Required action: Copy exactly the lines that run from the top of the listing to the line containing "Verification and code", both ends included, and omit the pictures.

Working data:
* * * * * * *
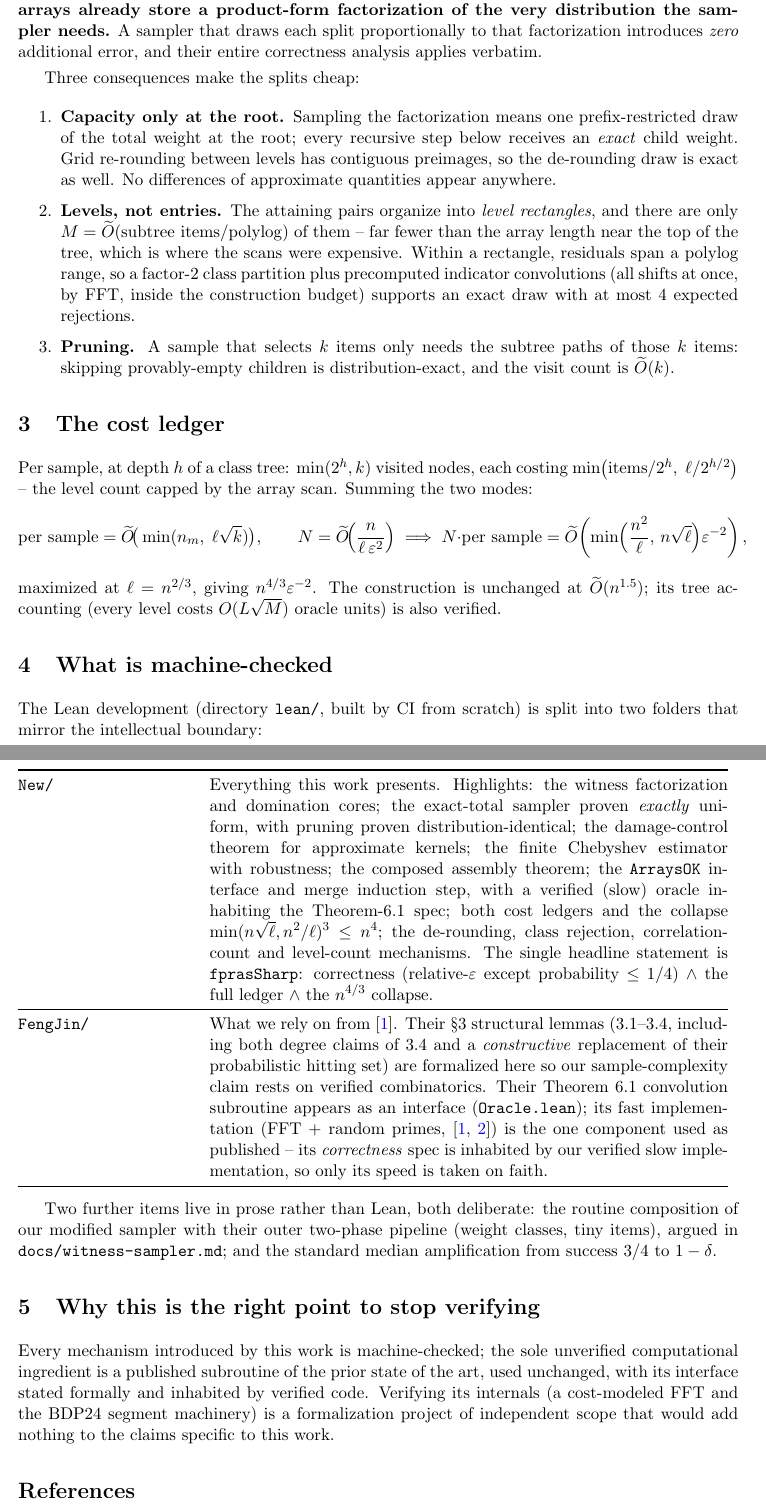
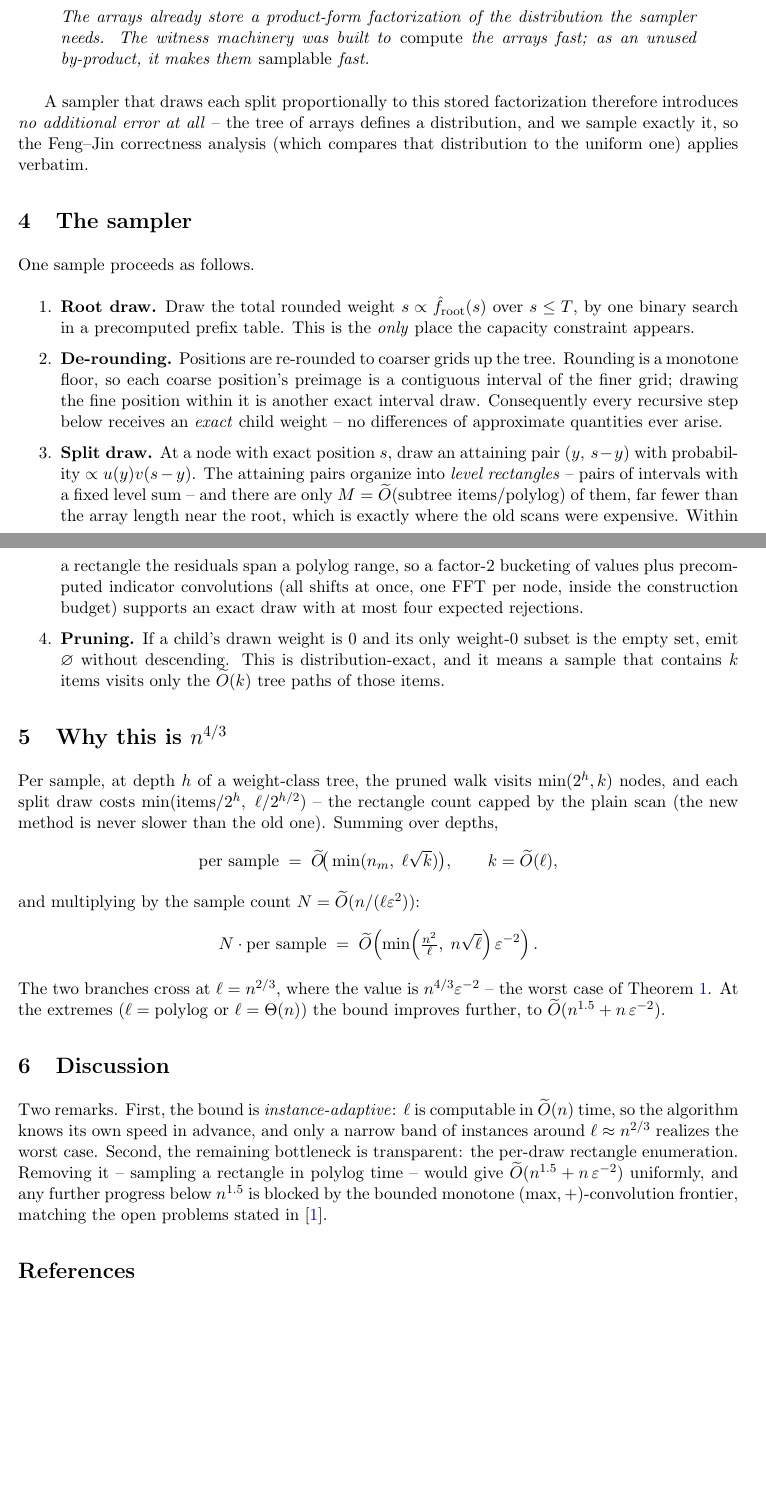
Before and after one commit to liranmarkin/sharp-knapsack, a LaTeX paper (paper/memo.tex): two parts of pages 2 and 3 of 3, joined at a grey line, cut so that both start at the same text, the shorter picture padded with empty space. Compiled offline with pdfLaTeX.

Commit message:
Memo rewritten: idea only - problem, observation, sampler, arithmetic
Verification and code structure removed from the memo (one footnote
remains); the write-up now reads as a pure algorithms memo.

Co-Authored-By: Claude Fable 5 <noreply@anthropic.com>

```diff
--- a/paper/memo.tex
+++ b/paper/memo.tex
@@ -2,14 +2,11 @@
 \usepackage[margin=2.6cm]{geometry}
 \usepackage{amsmath,amssymb,amsthm}
 \usepackage[colorlinks=true,linkcolor=blue,urlcolor=blue,citecolor=blue]{hyperref}
-\usepackage{booktabs}
 \newcommand{\OO}{\widetilde{O}}
 \newtheorem{theorem}{Theorem}
-\newtheorem{lemma}{Lemma}
 \setlength{\parskip}{3pt}
 
-\title{A Faster FPRAS for \#Knapsack, Machine-Checked\\[4pt]
-\large A memo on the result, the idea, and the Lean development}
+\title{A Faster FPRAS for \#Knapsack}
 \author{Liran Markin}
 \date{August 2026}
 
@@ -87,4 +97,0 @@ arrays. In other words: \textbf{the arrays already store a product-form
-factorization of the very distribution the sampler needs.} A sampler
-that draws each split proportionally to that factorization introduces
-\emph{zero} additional error, and their entire correctness analysis
-applies verbatim.
@@ -91,91 +101,84 @@ applies verbatim.
 
-Three consequences make the splits cheap:
+\begin{quote}
+\emph{The arrays already store a product-form factorization of the
+distribution the sampler needs. The witness machinery was built to
+\emph{compute} the arrays fast; as an unused by-product, it makes them
+\emph{samplable} fast.}
+\end{quote}
+
+A sampler that draws each split proportionally to this stored
+factorization therefore introduces \emph{no additional error at all} --
+the tree of arrays defines a distribution, and we sample exactly it, so
+the Feng--Jin correctness analysis (which compares that distribution to
+the uniform one) applies verbatim.
+
+\section{The sampler}
+
+One sample proceeds as follows.
+
 \begin{enumerate}\itemsep2pt
-\item \textbf{Capacity only at the root.} Sampling the factorization
-means one prefix-restricted draw of the total weight at the root; every
-recursive step below receives an \emph{exact} child weight. Grid
-re-rounding between levels has contiguous preimages, so the de-rounding
-draw is exact as well. No differences of approximate quantities appear
-anywhere.
-\item \textbf{Levels, not entries.} The attaining pairs organize into
-\emph{level rectangles}, and there are only
-$M=\OO(\text{subtree items}/\mathrm{polylog})$ of them -- far fewer than
-the array length near the top of the tree, which is where the scans were
-expensive. Within a rectangle, residuals span a polylog range, so a
-factor-2 class partition plus precomputed indicator convolutions
-(all shifts at once, by FFT, inside the construction budget) supports an
-exact draw with at most $4$ expected rejections.
-\item \textbf{Pruning.} A sample that selects $k$ items only needs the
-subtree paths of those $k$ items: skipping provably-empty children is
-distribution-exact, and the visit count is $\OO(k)$.
+\item \textbf{Root draw.} Draw the total rounded weight
+$s\propto\hat f_{\mathrm{root}}(s)$ over $s\le T$, by one binary search
+in a precomputed prefix table. This is the \emph{only} place the
+capacity constraint appears.
+\item \textbf{De-rounding.} Positions are re-rounded to coarser grids up
+the tree. Rounding is a monotone floor, so each coarse position's
+preimage is a contiguous interval of the finer grid; drawing the fine
+position within it is another exact interval draw. Consequently every
+recursive step below receives an \emph{exact} child weight -- no
+differences of approximate quantities ever arise.
+\item \textbf{Split draw.} At a node with exact position $s$, draw an
+attaining pair $(y,\,s-y)$ with probability $\propto u(y)v(s-y)$. The
+attaining pairs organize into \emph{level rectangles} -- pairs of
+intervals with a fixed level sum -- and there are only
+$M=\OO(\text{subtree items}/\mathrm{polylog})$ of them, far fewer than
+the array length near the root, which is exactly where the old scans
+were expensive. Within a rectangle the residuals span a polylog range,
+so a factor-2 bucketing of values plus precomputed indicator
+convolutions (all shifts at once, one FFT per node, inside the
+construction budget) supports an exact draw with at most four expected
+rejections.
+\item \textbf{Pruning.} If a child's drawn weight is $0$ and its only
+weight-$0$ subset is the empty set, emit $\varnothing$ without
+descending. This is distribution-exact, and it means a sample that
+contains $k$ items visits only the $\OO(k)$ tree paths of those items.
 \end{enumerate}
 
-\section{The cost ledger}
+\section{Why this is $n^{4/3}$}
 
-Per sample, at depth $h$ of a class tree: $\min(2^{h},k)$ visited nodes,
-each costing $\min\!\big(\text{items}/2^{h},\;\ell/2^{h/2}\big)$ -- the
-level count capped by the array scan. Summing the two modes:
+Per sample, at depth $h$ of a weight-class tree, the pruned walk visits
+$\min(2^{h},k)$ nodes, and each split draw costs
+$\min(\text{items}/2^{h},\;\ell/2^{h/2})$ -- the rectangle count capped
+by the plain scan (the new method is never slower than the old one).
+Summing over depths,
 \[
-\text{per sample}=\OO\!\big(\min(n_m,\;\ell\sqrt k)\big),\qquad
-N=\OO\!\Big(\frac{n}{\ell\,\varepsilon^{2}}\Big)
-\;\Longrightarrow\;
+\text{per sample}\;=\;\OO\!\big(\min(n_m,\;\ell\sqrt{k})\big),
+\qquad k=\OO(\ell),
+\]
+and multiplying by the sample count $N=\OO(n/(\ell\varepsilon^{2}))$:
+\[
 N\cdot\text{per sample}
-=\OO\!\left(\min\!\Big(\frac{n^{2}}{\ell},\,n\sqrt{\ell}\Big)\varepsilon^{-2}\right),
+\;=\;\OO\!\left(\min\!\Big(\tfrac{n^{2}}{\ell},\;n\sqrt{\ell}\Big)\,
+\varepsilon^{-2}\right).
 \]
-maximized at $\ell=n^{2/3}$, giving $n^{4/3}\varepsilon^{-2}$. The
-construction is unchanged at $\OO(n^{1.5})$; its tree accounting
-(every level costs $O(L\sqrt M)$ oracle units) is also verified.
+The two branches cross at $\ell=n^{2/3}$, where the value is
+$n^{4/3}\varepsilon^{-2}$ -- the worst case of
+Theorem~\ref{thm:main}. At the extremes ($\ell=\mathrm{polylog}$ or
+$\ell=\Theta(n)$) the bound improves further, to
+$\OO(n^{1.5}+n\,\varepsilon^{-2})$.
 
-\section{What is machine-checked}
+\section{Discussion}
 
-The Lean development (directory \texttt{lean/}, built by CI from scratch)
-is split into two folders that mirror the intellectual boundary:
-
-\medskip
-\noindent\begin{tabular}{@{}p{0.24\textwidth}p{0.72\textwidth}@{}}
-\toprule
-\texttt{New/} & Everything this work presents. Highlights:
-the witness factorization and domination cores; the exact-total sampler
-proven \emph{exactly} uniform, with pruning proven
-distribution-identical; the damage-control theorem for approximate
-kernels; the finite Chebyshev estimator with robustness; the composed
-assembly theorem; the \texttt{ArraysOK} interface and merge induction
-step, with a verified (slow) oracle inhabiting the Theorem-6.1 spec;
-both cost ledgers and the collapse
-$\min(n\sqrt{\ell},n^{2}/\ell)^{3}\le n^{4}$; the de-rounding, class
-rejection, correlation-count and level-count mechanisms. The single
-headline statement is \texttt{fprasSharp}: correctness (relative-$\varepsilon$
-except probability $\le 1/4$) $\wedge$ the full ledger $\wedge$ the
-$n^{4/3}$ collapse. \\
-\midrule
-\texttt{FengJin/} & What we rely on from~\cite{FJ25}. Their \S3
-structural lemmas (3.1--3.4, including both degree claims of 3.4 and a
-\emph{constructive} replacement of their probabilistic hitting set) are
-formalized here so our sample-complexity claim rests on verified
-combinatorics. Their Theorem 6.1 convolution subroutine appears as an
-interface (\texttt{Oracle.lean}); its fast implementation (FFT + random
-primes, \cite{FJ25,BDP24}) is the one component used as published --
-its \emph{correctness} spec is inhabited by our verified slow
-implementation, so only its speed is taken on faith. \\
-\bottomrule
-\end{tabular}
-\medskip
-
-Two further items live in prose rather than Lean, both deliberate:
-the routine composition of our modified sampler with their outer
-two-phase pipeline (weight classes, tiny items), argued in
-\texttt{docs/witness-sampler.md}; and the standard median amplification
-from success $3/4$ to $1-\delta$.
-
-\section{Why this is the right point to stop verifying}
-
-Every mechanism introduced by this work is machine-checked; the sole
-unverified computational ingredient is a published subroutine of the
-prior state of the art, used unchanged, with its interface stated
-formally and inhabited by verified code. Verifying its internals
-(a cost-modeled FFT and the BDP24 segment machinery) is a
-formalization project of independent scope that would add nothing to the
-claims specific to this work.
+Two remarks. First, the bound is \emph{instance-adaptive}: $\ell$ is
+computable in $\OO(n)$ time, so the algorithm knows its own speed in
+advance, and only a narrow band of instances around
+$\ell\approx n^{2/3}$ realizes the worst case. Second, the remaining
+bottleneck is transparent: the per-draw rectangle enumeration. Removing
+it -- sampling a rectangle in polylog time -- would give
+$\OO(n^{1.5}+n\,\varepsilon^{-2})$ uniformly, and any further progress
+below $n^{1.5}$ is blocked by the bounded monotone
+$(\max,+)$-convolution frontier, matching the open problems stated
+in~\cite{FJ25}.
 
 \begin{thebibliography}{9}
 \bibitem{FJ25} W.~Feng, C.~Jin.
```
Also changed, not shown: paper/memo.pdf, paper/memo.tex (118 more changed lines).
* * * * * * *
Answer to the problem:
Before and after one commit to liranmarkin/sharp-knapsack, a LaTeX paper (paper/memo.tex): two parts of pages 2 and 3 of 3, joined at a grey line, cut so that both start at the same text, the shorter picture padded with empty space. Compiled offline with pdfLaTeX.

Commit message:
Memo rewritten: idea only - problem, observation, sampler, arithmetic
Verification and code structure removed from the memo (one footnote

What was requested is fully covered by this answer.